For appearance's sake, Temmin kissed Arta on the forehead and Fen on one cheek. Though the kisses were innocent, he'd grown increasingly fond of both of them, he thought absently as they waved from their compartment window through the steam of the train's departure. He was responsible for them now, the first time he'd felt responsible for someone else's well-being, and it frightened him somewhat.
When the room finally contained no one but himself, Temmin slumped onto the stool at his writing desk and pulled out a sheet of paper; he would write a letter to Alvo for Fen to deliver. He dipped his pen.
Dear Mr Nollson,
I have the pleasure of introducing to you--
He started again.
Please make these two friends of mine welcome.
"How can I serve you, Your Highness?" said Teacher, surveying the crying couple on the floor.
"You can do things for me, yes?" said Temmin. "You're not forbidden to help me?"

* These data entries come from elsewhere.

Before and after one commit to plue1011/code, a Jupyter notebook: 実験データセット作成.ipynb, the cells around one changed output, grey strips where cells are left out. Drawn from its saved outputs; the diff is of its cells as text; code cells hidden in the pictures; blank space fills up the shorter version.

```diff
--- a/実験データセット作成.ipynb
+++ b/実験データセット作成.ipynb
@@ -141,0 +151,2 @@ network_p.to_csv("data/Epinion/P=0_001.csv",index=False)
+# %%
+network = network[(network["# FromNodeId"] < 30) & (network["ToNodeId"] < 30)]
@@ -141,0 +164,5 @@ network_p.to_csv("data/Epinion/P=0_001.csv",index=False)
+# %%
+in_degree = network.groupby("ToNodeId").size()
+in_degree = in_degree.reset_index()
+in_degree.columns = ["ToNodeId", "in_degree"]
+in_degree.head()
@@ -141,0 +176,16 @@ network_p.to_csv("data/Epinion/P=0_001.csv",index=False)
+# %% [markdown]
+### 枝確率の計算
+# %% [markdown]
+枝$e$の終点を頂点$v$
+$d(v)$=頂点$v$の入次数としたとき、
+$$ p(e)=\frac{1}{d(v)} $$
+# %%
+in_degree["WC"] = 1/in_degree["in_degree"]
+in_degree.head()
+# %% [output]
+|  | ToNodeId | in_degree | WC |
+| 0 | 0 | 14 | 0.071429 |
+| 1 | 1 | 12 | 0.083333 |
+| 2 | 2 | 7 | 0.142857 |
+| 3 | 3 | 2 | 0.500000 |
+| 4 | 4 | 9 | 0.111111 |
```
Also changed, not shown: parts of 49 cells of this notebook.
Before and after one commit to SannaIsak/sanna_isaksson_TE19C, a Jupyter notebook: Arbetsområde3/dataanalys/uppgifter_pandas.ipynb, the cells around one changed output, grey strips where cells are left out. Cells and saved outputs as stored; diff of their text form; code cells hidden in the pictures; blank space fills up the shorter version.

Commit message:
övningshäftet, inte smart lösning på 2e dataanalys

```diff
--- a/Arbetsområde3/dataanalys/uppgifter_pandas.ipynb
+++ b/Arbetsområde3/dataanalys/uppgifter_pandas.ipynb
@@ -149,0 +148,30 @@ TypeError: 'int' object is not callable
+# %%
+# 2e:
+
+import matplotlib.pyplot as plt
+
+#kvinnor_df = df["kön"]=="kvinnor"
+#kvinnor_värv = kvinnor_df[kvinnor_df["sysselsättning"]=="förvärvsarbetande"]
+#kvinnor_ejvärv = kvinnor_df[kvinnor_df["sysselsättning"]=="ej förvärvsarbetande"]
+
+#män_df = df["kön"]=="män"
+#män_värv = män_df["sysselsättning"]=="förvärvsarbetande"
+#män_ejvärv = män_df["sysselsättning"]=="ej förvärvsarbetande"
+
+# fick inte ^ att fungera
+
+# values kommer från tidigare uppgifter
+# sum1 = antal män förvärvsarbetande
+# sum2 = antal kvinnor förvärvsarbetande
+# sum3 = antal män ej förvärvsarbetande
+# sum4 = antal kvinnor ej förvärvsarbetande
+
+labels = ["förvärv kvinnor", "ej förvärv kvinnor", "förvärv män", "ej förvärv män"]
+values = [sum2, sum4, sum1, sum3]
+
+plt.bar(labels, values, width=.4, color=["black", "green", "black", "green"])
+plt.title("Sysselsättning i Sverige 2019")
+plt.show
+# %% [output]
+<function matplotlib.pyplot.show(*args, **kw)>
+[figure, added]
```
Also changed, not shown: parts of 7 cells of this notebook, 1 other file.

"I may do whatever is in my power for you, save in that one matter."
Temmin laid out the situation, with interruptions from both Arta and Fen until he ordered them to be quiet. "I want to send them to Whithorse. Take them through the mirror."
"No," said Teacher.
"No? What d'you mean, no? You said you'd help!"
"Taking them through the mirror will not help. The King will suspect something if they suddenly disappear, and then I will just have to bring them back. You must send them in plain sight. Let everyone believe what they already believe, and that you are sending your new lovers to take up residence near your home."
"But how can I send Fen with her?"
"Sir," said Teacher, "let them believe what they already believe."
"Oh. Oh!" said Temmin.
He was the Duke of Whithorse; his word there was law now that he'd come of age. He would send them to the Estate. He would send them to Alvo. "Don't go away. Here--finish your brandy."
He sprinted to the door, and called for a footman. When the young man ran up, a discreet smirk on his face, Temmin realized that Arta was right: her reputation was already ruined. "Does something amuse you, Caid?" barked Temmin. A more sober expression quickly took up residence on Caid's face. "Find that footman Wallek, and bring him here. Then go fetch Teacher. I need him."